◆ **THE TASK**:
Every line below that holds the string "container" must be copied.

◆ **EXTRACTED INFORMATION**:
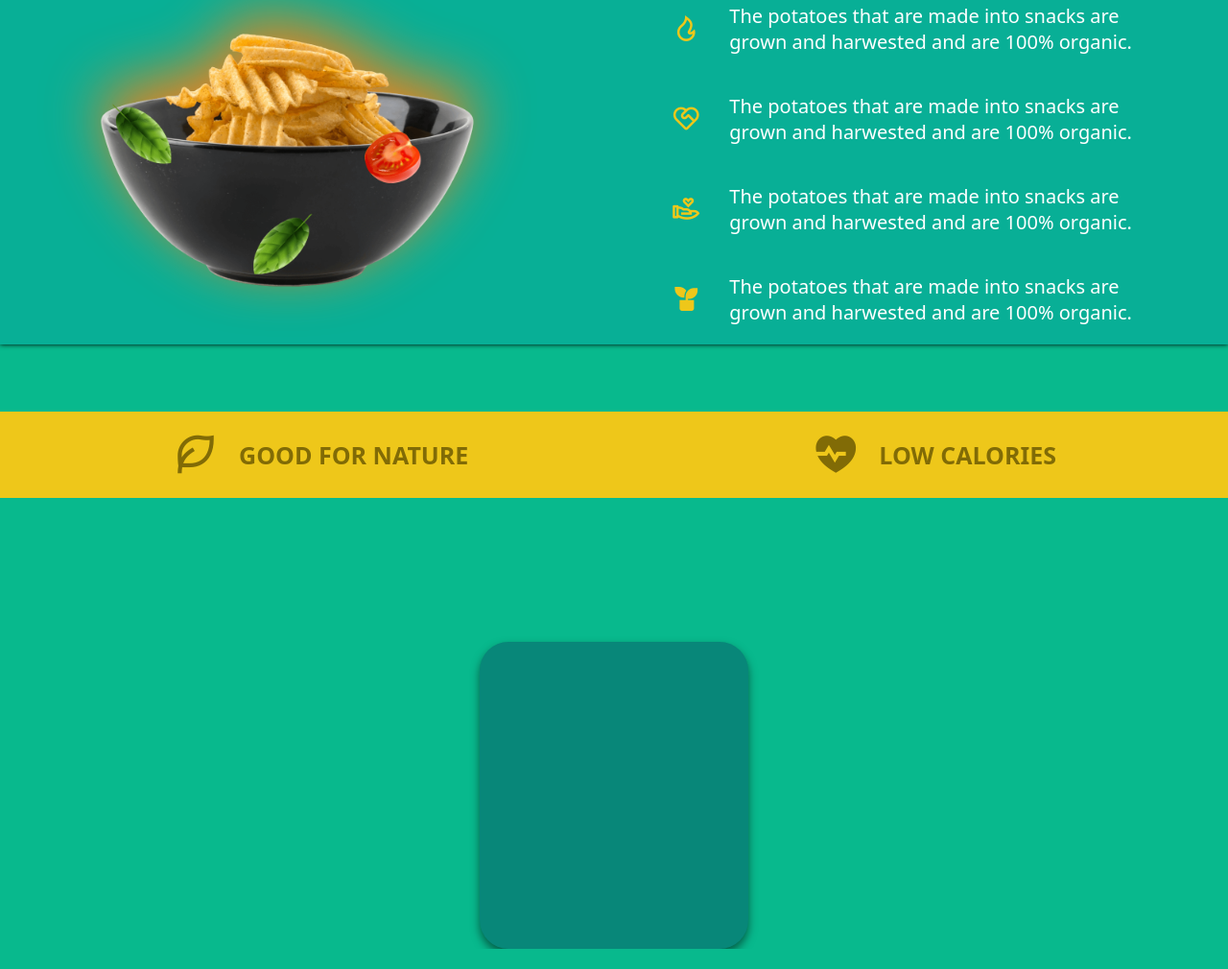
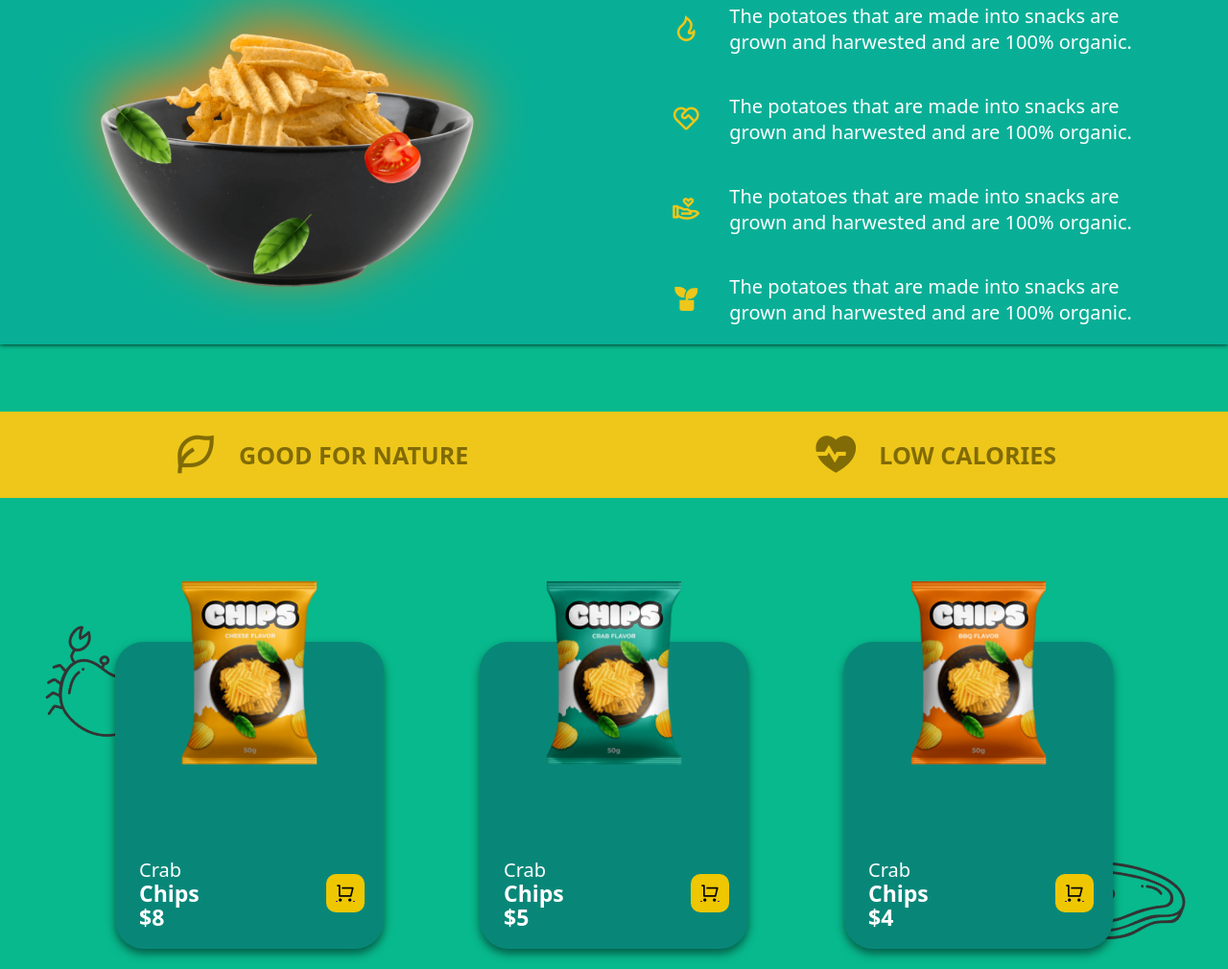
Before and after one commit to H4S0/chips-website, a website: page index.html in a window 1280 px wide. Shown: the part 2228-3238 px from the top of the page at 96% size. Before the commit the page ends 3217 px from the top, so only its background shows below. Drawn offline with nearby package versions, Linux system fonts and the light colour scheme.

Commit message:
Update index.html

```diff
--- a/index.html
+++ b/index.html
@@ -124,10 +124,52 @@
 
   <section class="shop" id="shop">
     <div class="shop-container">
-      <div class="shop-card">
+      <img class="pored-cips12" src="img/crab.png" alt="">
+      <img class="pored-cips13" src="img/meat.png" alt="">
+      <div class="shop-container">
+        <div class="shop-card">
+          <img class="shop-chips-slika" src="img/favorite-chips-1.png" alt="">
+          <div class="bottom-shop-card">
+            <div class="left-bot-shop-card">
+              <h5>Crab</h5>
+              <p>Chips</p>
+              <p>	&#36;8</p>
+            </div>
+            <div class="right-bot-shop-card">
+              <a href=""><i class="ri-shopping-cart-line"></i></a>
+            </div>
+          </div>
+        </div>
 
+        <div class="shop-card">
+          <img class="shop-chips-slika" src="img/favorite-chips-3.png" alt="">
+          <div class="bottom-shop-card">
+            <div class="left-bot-shop-card">
+              <h5>Crab</h5>
+              <p>Chips</p>
+              <p>	&#36;5</p>
+            </div>
+            <div class="right-bot-shop-card">
+              <a href=""><i class="ri-shopping-cart-line"></i></a>
+            </div>
+          </div>
+        </div>
+
+        <div class="shop-card">
+          <img class="shop-chips-slika" src="img/favorite-chips-2.png" alt="">
+          <div class="bottom-shop-card">
+            <div class="left-bot-shop-card">
+              <h5>Crab</h5>
+              <p>Chips</p>
+              <p>	&#36;4</p>
+            </div>
+            <div class="right-bot-shop-card">
+              <a href=""><i class="ri-shopping-cart-line"></i></a>
+            </div>
+          </div>
+        </div>
       </div>
-    </div>
+  </div>
   </section>
 
   <script src="script.js"></script>
```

◆ **FINAL ANSWER**:
     <div class="shop-container">
+      <div class="shop-container">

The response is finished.